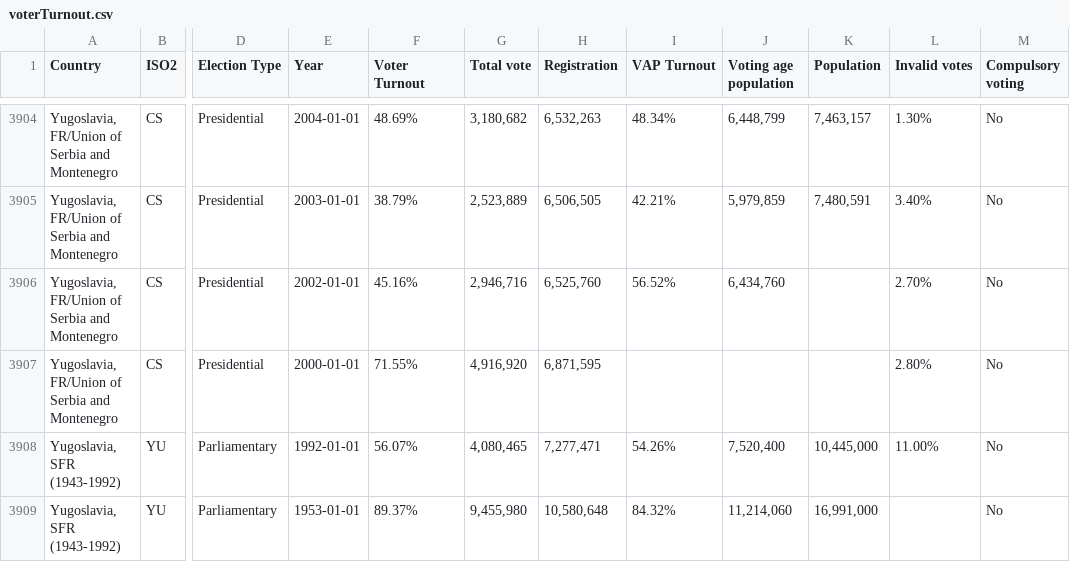
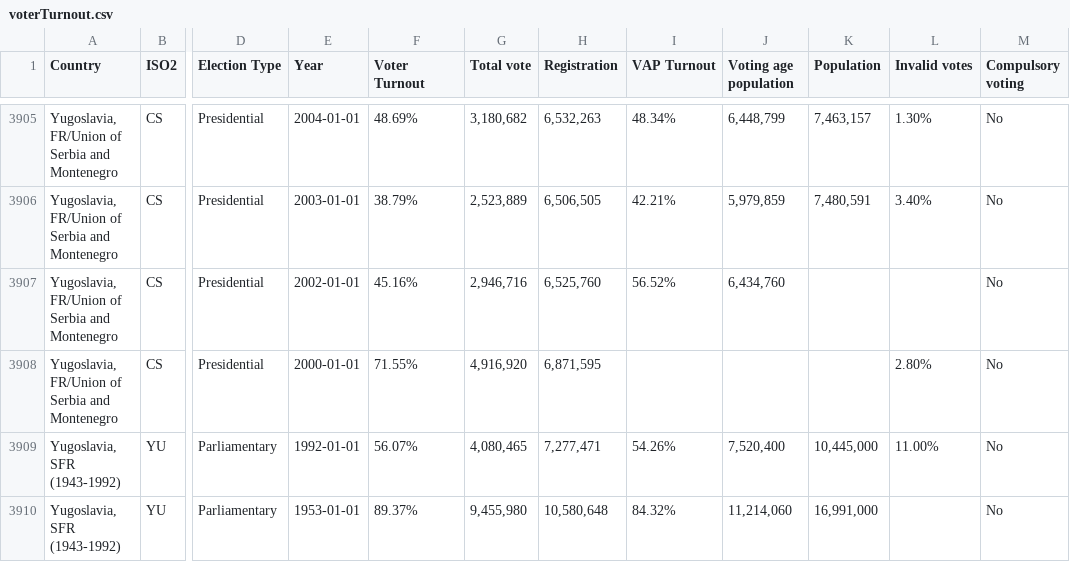
Before and after one commit to iliedorobat/QoLI-Framework, a CSV file: src/main/resources/static/raw/json/countries/governance/voterTurnout.csv, drawn as a sheet; only a part is shown, gaps mark what is left out; addresses are those after the commit; the diff covers the shown part only; the diff names each change by its address in the sheet, - before the commit and + after, or states it on an @@ line.

```diff
--- a/src/main/resources/static/raw/json/countries/governance/voterTurnout.csv
+++ b/src/main/resources/static/raw/json/countries/governance/voterTurnout.csv
-L3907 (Invalid votes): 2.70%
+L3907 (Invalid votes): (empty)
```
Also changed, not shown: 1 added row and 16 edited cells elsewhere in this file, 1 other file.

###

If a line of the listing above contains "Invalid", pick it out and copy it.

-L3907 (Invalid votes): 2.70%
+L3907 (Invalid votes): (empty)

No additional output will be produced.